By José Sarmiento Hinojosa
As someone who knows the story of Issei Sagawa (a Japanese cannibal who killed and ate his classmate Renée Hartevelt, and was subsequently released by reasons of insanity), revisiting the almost mythical tale yet again trough the lenses of Castaing-Taylor and Paravel (the duo behind the extraordinary Leviathan) is something of a release valve, a cathartic experience into the intimate realm of one of mankind most peculiar and disturbing characters, but also a lesson on humanity, on perception and listening. Sagawa is a part of popular culture, his image as a free man has been the one of a man plagued by infinite crime drama series and celebrity shows where he has shown his face, not as a born-again man, but as a criminal man who escaped his fate as a prisoner and now tries to coexist with the “normal” world. In his image, countless fan-fiction stories and books has been made; even David Cronenberg novel Consumed was inspired by this world of human meat-eaters, a perfect metaphor for this modern world aggressive culture of over consumption and alienation.
But what is most remarkable about Caniba is the way that Castaing-Taylor and Paravel paint an intimate portrait of the Japanese man through careful composed close up shots, giving a unique atmosphere to what could’ve been a simple documentary. It’s uncomfortable to be this close to Sagawa, even behind a screen, when he talks about his obsessions with the flesh, accompanied by his brother, who takes care of him. Sagawa is not a healthy man, he has not recovered, and in the film we can testify on that to an disturbing degree, being witness of his current sexual obsessions, his sharing of his desires to still consume the flesh of others, his recollection of old memories, his personal relationship and ever evolving relationship with his brother, even his exchanges with what seems to be a caretaker, but also sex worker.

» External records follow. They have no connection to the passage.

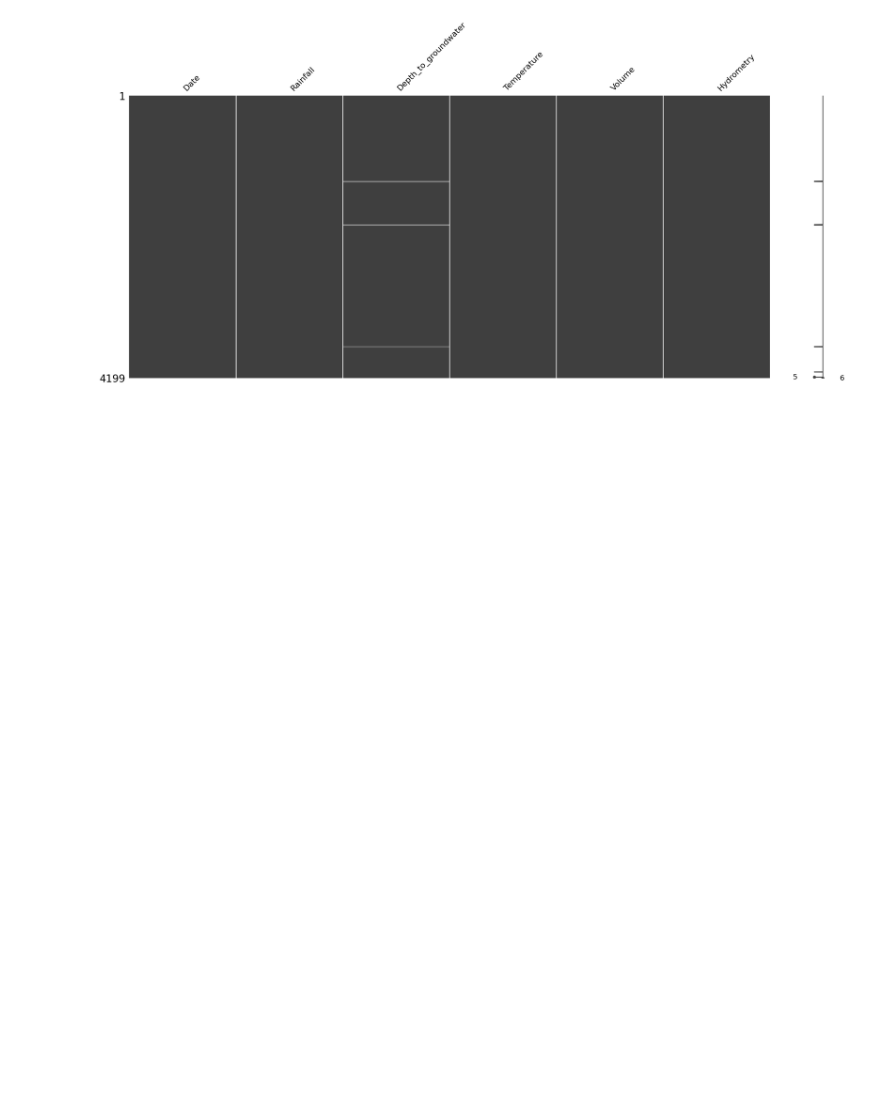
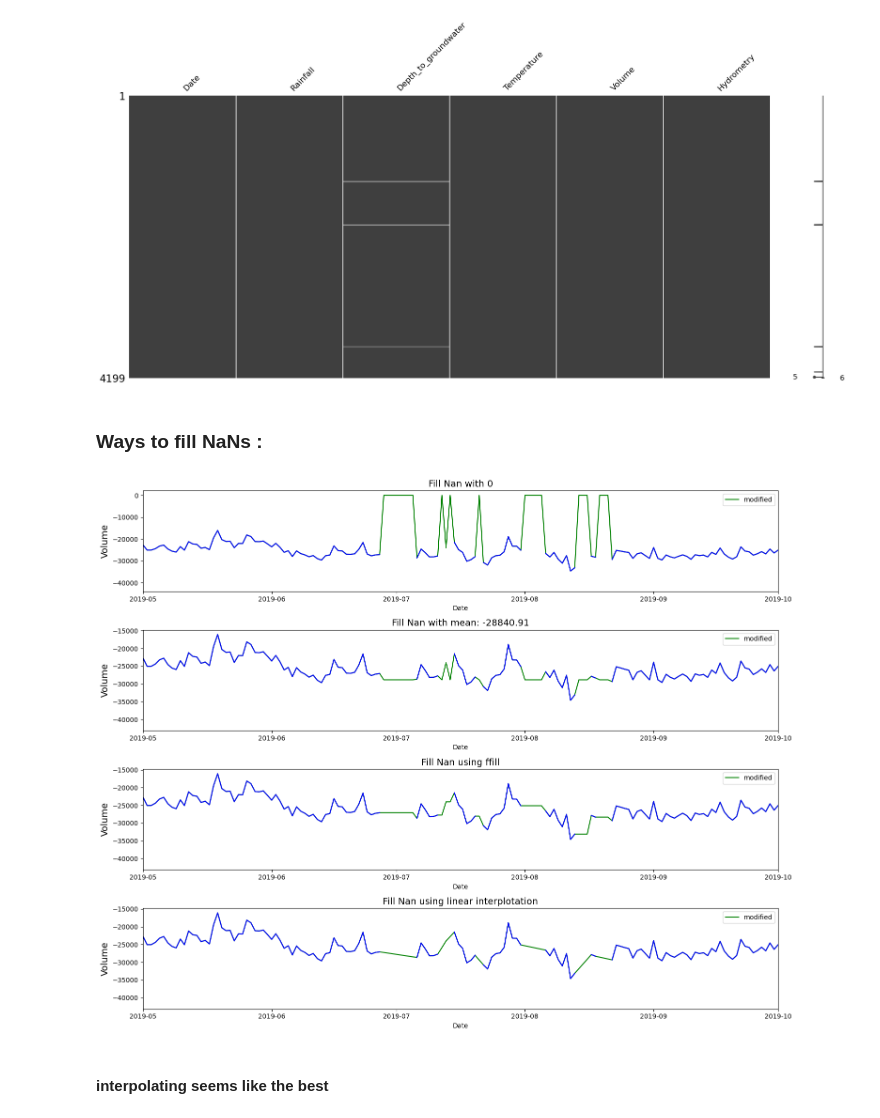
Before and after one commit to leandro-reguero/tutorial-time-series, a Jupyter notebook: src/kaggle_compe.ipynb, the cells around one changed output. Drawn from its saved outputs; the diff is of its cells as text; code cells hidden in the pictures; blank space fills up the shorter version.

```diff
--- a/src/kaggle_compe.ipynb
+++ b/src/kaggle_compe.ipynb
@@ -127,12 +127,56 @@ msno.matrix(data)
 # %% [output]
 <Axes: >
 [figure]
+# %% [markdown]
+### Ways to fill NaNs :
+# %%
+#! first we set the null values to NaNs
+data['Volume'] = data['Volume'].replace(0, np.nan)
+data['Hydrometry'] = data['Hydrometry'].replace(0, np.nan)
 # %%
-fig, ax = plt.subpots(nrows = 4, ncols = 1, figsize = (15, 12))
+fig, ax = plt.subplots(nrows = 4, ncols = 1, figsize = (15, 12))
 
+# fill with FIXED value
 sns.lineplot(x = data['Date'], y = data['Volume'].fillna(0), ax = ax[0], color = 'green', label = 'modified')
 sns.lineplot(x = data['Date'], y = data['Volume'], hue=data['Volume'].isna().cumsum(), ax = ax[0], palette = ['blue']*sum(data['Volume'].isna()), label = 'original', legend = False)
-# hue argument can be used to put the separate sections in separate buckets.
-# Though it is faster and easy to read but an outlier in the data which is
-# surrounded by None will not be drawn on the chart.
-# palette color is set to blue for every section/bucket.
+#? hue argument can be used to put the separate sections in separate buckets.
+#? Though it is faster and easy to read but an outlier in the data which is
+#? surrounded by None will not be drawn on the chart.
+#? palette color is set to blue for every section/bucket.
+ax[0].set_title('Fill Nan with 0', fontsize =14)
+ax[0].set_ylabel(ylabel = 'Volume', fontsize =14)
+
+# fill with MEAN value
+mean_val = round(data['Volume'].mean(), 2)
+sns.lineplot(x = data['Date'], y = data['Volume'].fillna(mean_val), ax = ax[1], color = 'green', label = 'modified')
+sns.lineplot(x = data['Date'], y = data['Volume'], hue=data["Volume"].isna().cumsum(), ax = ax[1],
+             palette=["blue"]*sum(data["Volume"].isna()), label = 'original', legend = False)
+ax[1].set_title(f'Fill Nan with mean: {mean_val}', fontsize = 14)
+ax[1].set_ylabel(ylabel = 'Volume', fontsize = 14)
+
+
+# fill with LAST value (ffill)
+sns.lineplot(x = data['Date'], y = data['Volume'].ffill(), ax = ax[2], color = 'green', label = 'modified')
+sns.lineplot(x = data['Date'], y = data['Volume'], hue=data["Volume"].isna().cumsum(), ax = ax[2],
+             palette=["blue"]*sum(data["Volume"].isna()), label = 'original', legend = False)
+ax[2].set_title('Fill Nan using ffill', fontsize = 14)
+ax[2].set_ylabel(ylabel = 'Volume', fontsize = 14)
+
+# fill with INTERPOLATION (can be polinomial, linear, nearest etc...)
+
+sns.lineplot(x = data['Date'], y = data['Volume'].interpolate(), ax = ax[3], color = 'green', label = 'modified')
+sns.lineplot(x = data['Date'], y = data['Volume'], hue=data["Volume"].isna().cumsum(), ax = ax[3],
+             palette=["blue"]*sum(data["Volume"].isna()), label = 'original', legend = False)
+ax[3].set_title('Fill Nan using linear interplotation', fontsize = 14)
+ax[3].set_ylabel(ylabel = 'Volume', fontsize = 14)
+
+#! Plotting the charts:
+for i in range(4):
+    ax[i].set_xlim([date(2019, 5, 1), date(2019, 10, 1)])
+
+plt.tight_layout()
+plt.show()
+# %% [output]
+[figure, added]
+# %% [markdown]
+#### interpolating seems like the best
```
Also changed, not shown: parts of 9 cells of this notebook.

Co-produced by the Harvard Sensory Etnographic Lab, Caniba is a film whose exploration on the dwellings of his subject allow for a deep meditation and internal conversation about his motives and about the society surrounding Sagawa. What does this portray of a man tells us about who we are? Can we look beyond our own disgust, and find answers about our own world from the images of this individual? Sagawa says, when talking about his desires: “being eaten is about becoming part of the other”. So where does this excess of desire come from? Now that cannibalism has become a somewhat revisited theme in contemporary cinema (Trouble Every Day, Raw), one could stop and start asking those questions. Caniba is fundamental viewing in its role of understanding, in its long, out of focus shots that serve as an artifact for reflection. If beyond his mental health, such is the hunger of a man that makes him consider consuming others in order to be whole, how much of this void is also part of us?
Directors: Verena Paravel, Lucien Castaing-Taylor
Producers: Valentina Novati, Verena Paravel, Lucien Castaing-Taylor
Cinematography: Verena Paravel, Lucien Castaing-Taylor
Editing: Verena Paravel, Lucien Castaing-Taylor